Guest Minister Case: Who is at your door? Prepare to open it, let them in

Tommy Case
Associate Pastor of Student Ministries
Princeton Evangelical Free Church

As October hits us, we are approaching the start of the holiday season, with Thanksgiving coming around the corner and Christmas on its way. For me personally, one of the best parts of the holiday season is spending time with loved ones. If you’re hosting the festivities at your place this year, not only are you most likely extremely stressed, but you are also expecting to see people that you haven’t been with in awhile. Whether it be your parents, stepparents, children, stepchildren, friends, or siblings, there will be a variety of people who will be showing up at your door. Hopefully, you will be overjoyed to see them, but, if you were honest, there may be someone who will be at your door whom you’re not looking forward to being with.
A similar situation to the one above is found in the short-yet-compelling book of Philemon. The author of this letter, the Apostle Paul, is writing to a wealthy Colossian Christian named Philemon.
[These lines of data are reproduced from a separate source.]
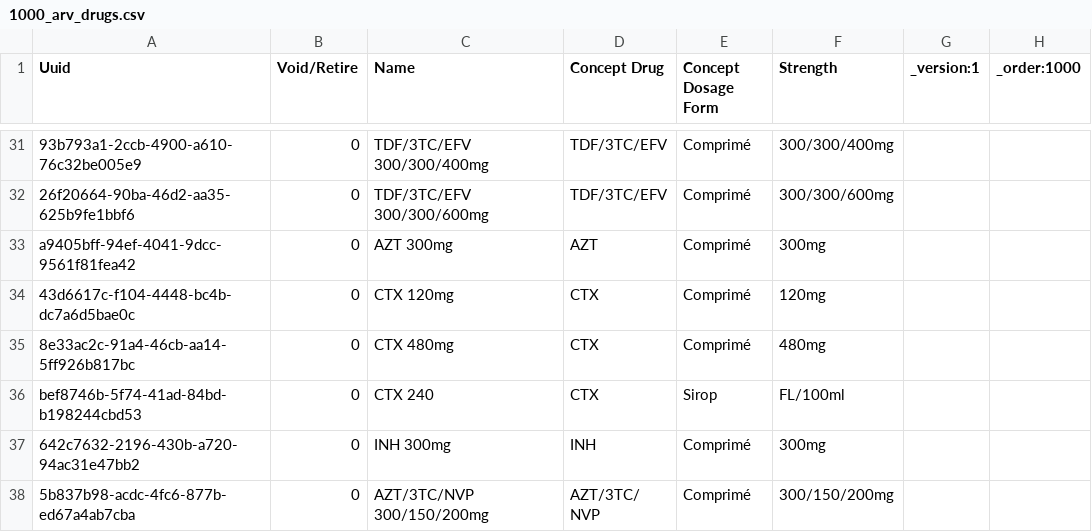
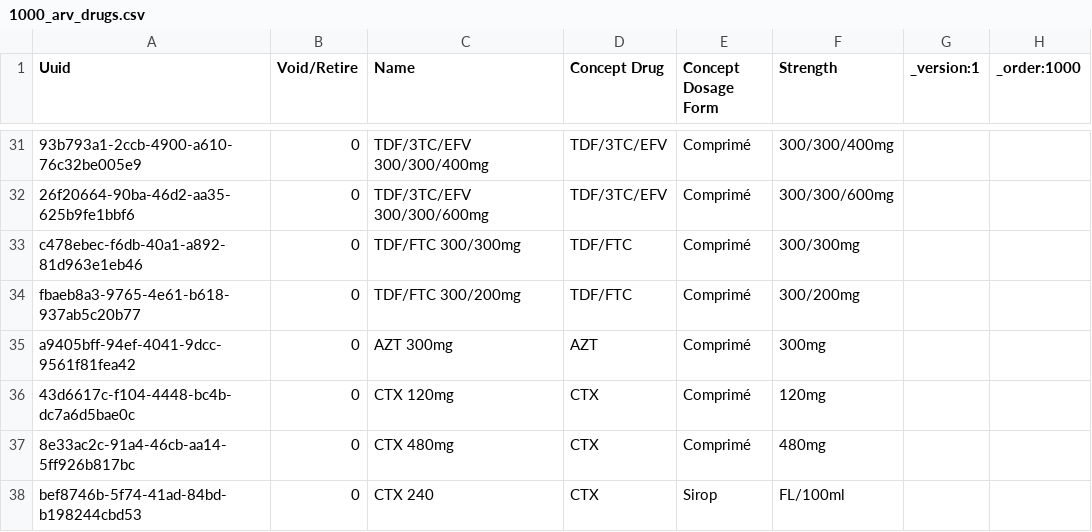
Before and after one commit to jembi/cameroon-bahmni-config, a CSV file: metadata/configuration/drugs/1000_arv_drugs.csv, drawn as a sheet; only a part is shown, gaps mark what is left out; the shorter side is filled out with more unchanged rows; the diff names each change by its address in the sheet, - before the commit and + after, or states it on an @@ line.

Commit message:
COM-1054 Add TDF/FTC to ARV Drug list Adds TDF/FTC to ARV Drug list

```diff
--- a/metadata/configuration/drugs/1000_arv_drugs.csv
+++ b/metadata/configuration/drugs/1000_arv_drugs.csv
+row 33: c478ebec-f6db-40a1-a892-81d963e1eb46 | 0 | TDF/FTC 300/300mg | TDF/FTC | Comprimé | 300/300mg
+row 34: fbaeb8a3-9765-4e61-b618-937ab5c20b77 | 0 | TDF/FTC 300/200mg | TDF/FTC | Comprimé | 300/200mg
```
Also changed, not shown: metadata/configuration/concepts/910_arv_drugs.csv.
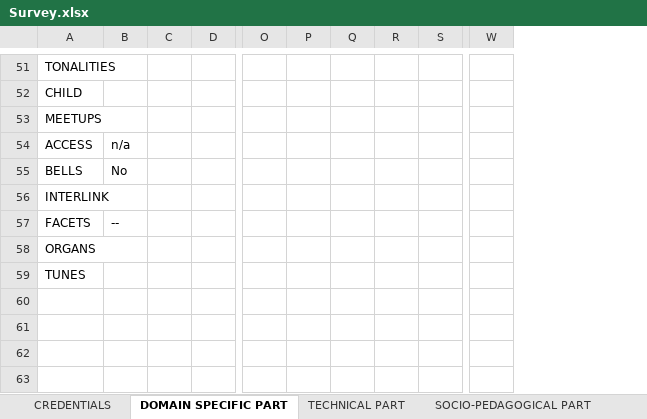
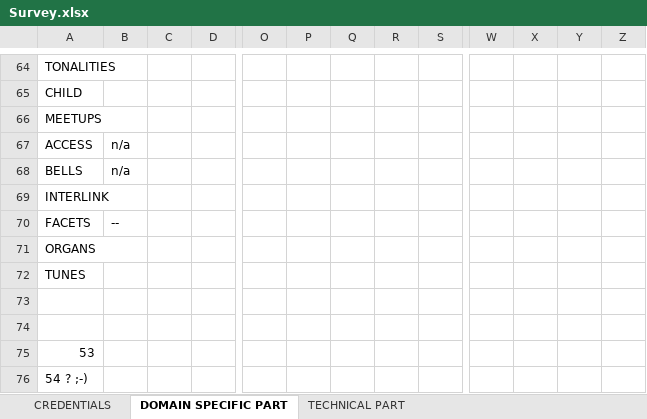
Before and after one commit to polifonia-project/survey, an Excel workbook: Survey.xlsx, sheet DOMAIN SPECIFIC PART, drawn as a sheet; only a part is shown, gaps mark what is left out; values as stored, in another font and other column widths than the file's, no cell formats; removed rows and columns are numbered as before the commit, all else as after; rows hold the shown columns only; the diff covers the shown part only; the diff names each change by its address in the sheet, - before the commit and + after, or states it on an @@ line.

```diff
--- a/Survey.xlsx (sheet DOMAIN SPECIFIC PART)
+++ b/Survey.xlsx (sheet DOMAIN SPECIFIC PART)
-column Q, empty
+column Q, empty
+column X, empty
+column Y, empty
+column Z, empty
-B68: No
+B68: n/a
+row 73: (empty)
+row 74: (empty)
+row 75: 53
+row 76: 54 ? ;-)
```
Also changed, not shown: 13 added rows and 140 edited cells elsewhere in this sheet, sheet TECHNICAL PART, sheet ENGAGEMENT AND VALIDATION PART, sheet CREDENTIALS, other sheet tabs, cell formats.
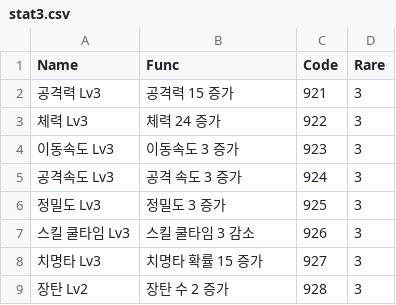
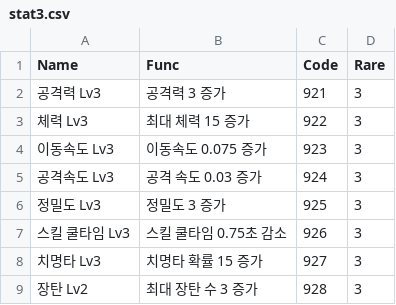
Before and after one commit to sejin0000/NP-14, a CSV file: Assets/Resources/CSVReader/stat3.csv, drawn as a sheet.

```diff
--- a/Assets/Resources/CSVReader/stat3.csv
+++ b/Assets/Resources/CSVReader/stat3.csv
@@ -1,9 +1,9 @@
 Name,Func,Code,Rare
-공격력 Lv3,공격력 15 증가,921,3
-체력 Lv3,체력 24 증가,922,3
-이동속도 Lv3,이동속도 3 증가,923,3
-공격속도 Lv3,공격 속도 3 증가,924,3
+공격력 Lv3,공격력 3 증가,921,3
+체력 Lv3,최대 체력 15 증가,922,3
+이동속도 Lv3,이동속도 0.075 증가,923,3
+공격속도 Lv3,공격 속도 0.03 증가,924,3
 정밀도 Lv3,정밀도 3 증가,925,3
-스킬 쿨타임  Lv3,스킬 쿨타임 3 감소,926,3
+스킬 쿨타임  Lv3,스킬 쿨타임 0.75초 감소,926,3
 치명타 Lv3,치명타 확률 15 증가,927,3
-장탄 Lv2,장탄 수 2 증가,928,3
+장탄 Lv2,최대 장탄 수 3 증가,928,3
```
Also changed, not shown: Assets/Resources/CSVReader/stat1.csv, Assets/Resources/CSVReader/stat2.csv, 1 other file.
We don’t know a whole lot about him, but from what we see in the letter he is a really good guy – to the point that he has “refreshed the hearts of the Lord’s people” (v. 7b). Needless to say, Paul thought he was a rock star in the faith.
However, what Paul is going to ask of him will be difficult, even for someone as righteous as Philemon. The letter is written on behalf of a man named Onesimus, who is the one delivering the letter. It just so happens that Onesimus is Philemon’s runaway slave, who very likely stole from his master before he took off (see vv. 18,19). Despite all this, Paul is advocating for Philemon to forgive Onesimus, and to even go as far as releasing him from slavery so that he can continue serving with Paul in Rome. By all societal standards, Philemon has no reason to forgive his slave, let alone send him back to Paul a free man!
Imagine you’re in Philemon’s shoes. Let’s say you’re sitting at home eating dinner with your family, when all of a sudden you hear a knock on the front door. Confused by who could possibly be knocking at this time of day, you get up and slowly creak the door open.
There, standing in front of you is Onesimus. The man who has failed to fulfill his promise of service. The man who has cheated you, stolen from you and has run away. The man who you have been extremely bitter with for the past months, if not years.
With disgust, you look at him and ask, “What are you doing here?” With his head bowed, Onesimus’ shaking hand gives you a letter addressed to your name. You sit down to read it, not even inviting Onesimus in.
He stands at your door, waiting.
Who’s at your door? Who is it in your life that you have refused to forgive, but is waiting for you to set them free? Who in your past or present has hurt you and wronged you, but would be willing to embrace restoration if you were to reach out in forgiveness? There are obviously situations (such as abuse) where this person cannot and should not be brought back into your life, but have you dealt with the hurt in your heart and have you forgiven them for what they have done, no matter how terrible it may have been?
Who is the Onesimus in your life?
Whoever is at your door this holiday season, I encourage you to address any kind of bitterness or resentment that you may have stored up in your heart. Christians, like Philemon, are called by God to “be kind and compassionate to one another, forgiving each other, just as in Christ God forgave you” (Eph. 4:32). No matter how difficult it is. No matter how undeserving the person may be. Open the door and let them back in.